EXERCISE DIRECTIONS: Only the number is needed. Please count the lines below in which the word "Customer" occurs.
======
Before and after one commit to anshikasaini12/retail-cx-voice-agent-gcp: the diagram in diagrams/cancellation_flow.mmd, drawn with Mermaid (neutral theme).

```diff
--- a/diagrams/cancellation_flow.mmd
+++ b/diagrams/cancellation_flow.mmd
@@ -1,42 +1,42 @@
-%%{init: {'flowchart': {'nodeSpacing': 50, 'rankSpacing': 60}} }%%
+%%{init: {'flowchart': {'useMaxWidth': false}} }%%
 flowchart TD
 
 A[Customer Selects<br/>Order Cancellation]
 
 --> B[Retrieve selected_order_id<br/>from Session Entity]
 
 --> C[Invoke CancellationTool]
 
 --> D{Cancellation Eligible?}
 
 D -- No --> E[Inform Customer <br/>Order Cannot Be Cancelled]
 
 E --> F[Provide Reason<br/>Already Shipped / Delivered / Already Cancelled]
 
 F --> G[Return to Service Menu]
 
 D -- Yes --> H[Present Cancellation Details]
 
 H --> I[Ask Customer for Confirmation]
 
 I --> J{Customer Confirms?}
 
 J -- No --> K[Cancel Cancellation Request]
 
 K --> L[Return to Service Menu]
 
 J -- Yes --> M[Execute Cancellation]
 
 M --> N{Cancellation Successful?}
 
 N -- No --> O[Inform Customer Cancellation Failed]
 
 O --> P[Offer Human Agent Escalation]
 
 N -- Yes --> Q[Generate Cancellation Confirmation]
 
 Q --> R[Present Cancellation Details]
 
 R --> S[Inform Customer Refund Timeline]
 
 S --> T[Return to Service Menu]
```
======
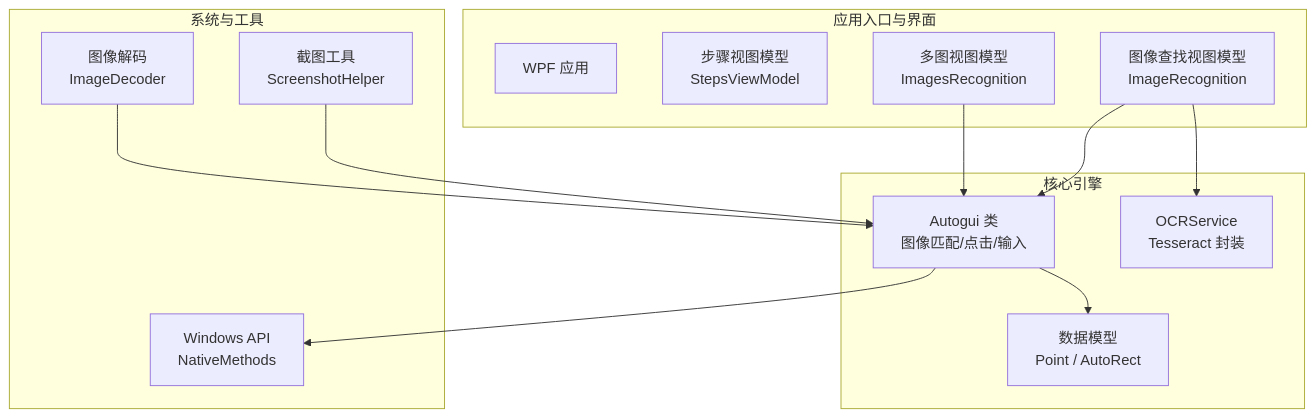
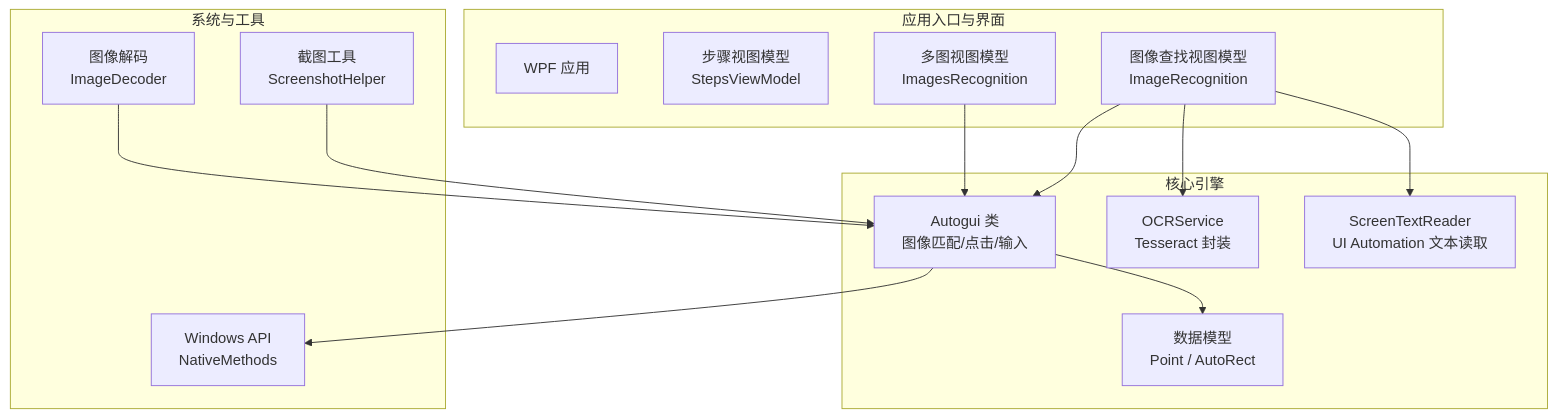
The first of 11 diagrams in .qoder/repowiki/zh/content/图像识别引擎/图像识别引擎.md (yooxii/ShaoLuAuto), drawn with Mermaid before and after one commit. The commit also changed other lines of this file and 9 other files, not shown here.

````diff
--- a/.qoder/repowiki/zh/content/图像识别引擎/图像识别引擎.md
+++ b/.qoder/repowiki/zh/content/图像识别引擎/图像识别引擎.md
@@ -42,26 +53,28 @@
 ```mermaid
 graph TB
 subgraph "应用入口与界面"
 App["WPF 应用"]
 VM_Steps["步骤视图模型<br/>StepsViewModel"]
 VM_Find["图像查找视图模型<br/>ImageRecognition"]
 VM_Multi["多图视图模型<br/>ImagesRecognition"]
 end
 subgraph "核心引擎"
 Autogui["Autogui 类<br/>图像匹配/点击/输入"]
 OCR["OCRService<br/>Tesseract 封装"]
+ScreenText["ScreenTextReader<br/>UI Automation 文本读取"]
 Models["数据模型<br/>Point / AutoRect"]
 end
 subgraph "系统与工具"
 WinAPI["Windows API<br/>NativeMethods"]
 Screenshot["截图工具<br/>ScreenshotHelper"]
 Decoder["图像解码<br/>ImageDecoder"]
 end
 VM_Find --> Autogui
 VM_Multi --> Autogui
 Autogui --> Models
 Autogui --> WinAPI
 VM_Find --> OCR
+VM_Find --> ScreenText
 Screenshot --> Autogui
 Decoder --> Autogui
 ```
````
======
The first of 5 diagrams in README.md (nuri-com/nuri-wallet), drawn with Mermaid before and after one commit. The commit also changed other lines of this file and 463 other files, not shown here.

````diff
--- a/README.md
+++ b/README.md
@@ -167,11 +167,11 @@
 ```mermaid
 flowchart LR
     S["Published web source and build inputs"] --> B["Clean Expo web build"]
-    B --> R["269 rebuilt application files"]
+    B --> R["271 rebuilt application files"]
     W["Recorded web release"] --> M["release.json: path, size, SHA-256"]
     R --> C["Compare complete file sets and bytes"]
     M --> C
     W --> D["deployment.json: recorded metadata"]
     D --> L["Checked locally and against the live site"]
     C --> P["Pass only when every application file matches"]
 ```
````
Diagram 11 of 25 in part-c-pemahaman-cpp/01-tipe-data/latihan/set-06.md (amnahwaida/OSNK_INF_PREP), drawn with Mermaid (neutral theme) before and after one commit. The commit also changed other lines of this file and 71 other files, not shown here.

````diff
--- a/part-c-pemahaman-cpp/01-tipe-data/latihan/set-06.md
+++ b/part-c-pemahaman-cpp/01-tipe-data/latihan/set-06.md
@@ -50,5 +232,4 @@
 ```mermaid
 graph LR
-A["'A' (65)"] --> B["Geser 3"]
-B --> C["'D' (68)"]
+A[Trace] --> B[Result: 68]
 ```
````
======
RESULT: 6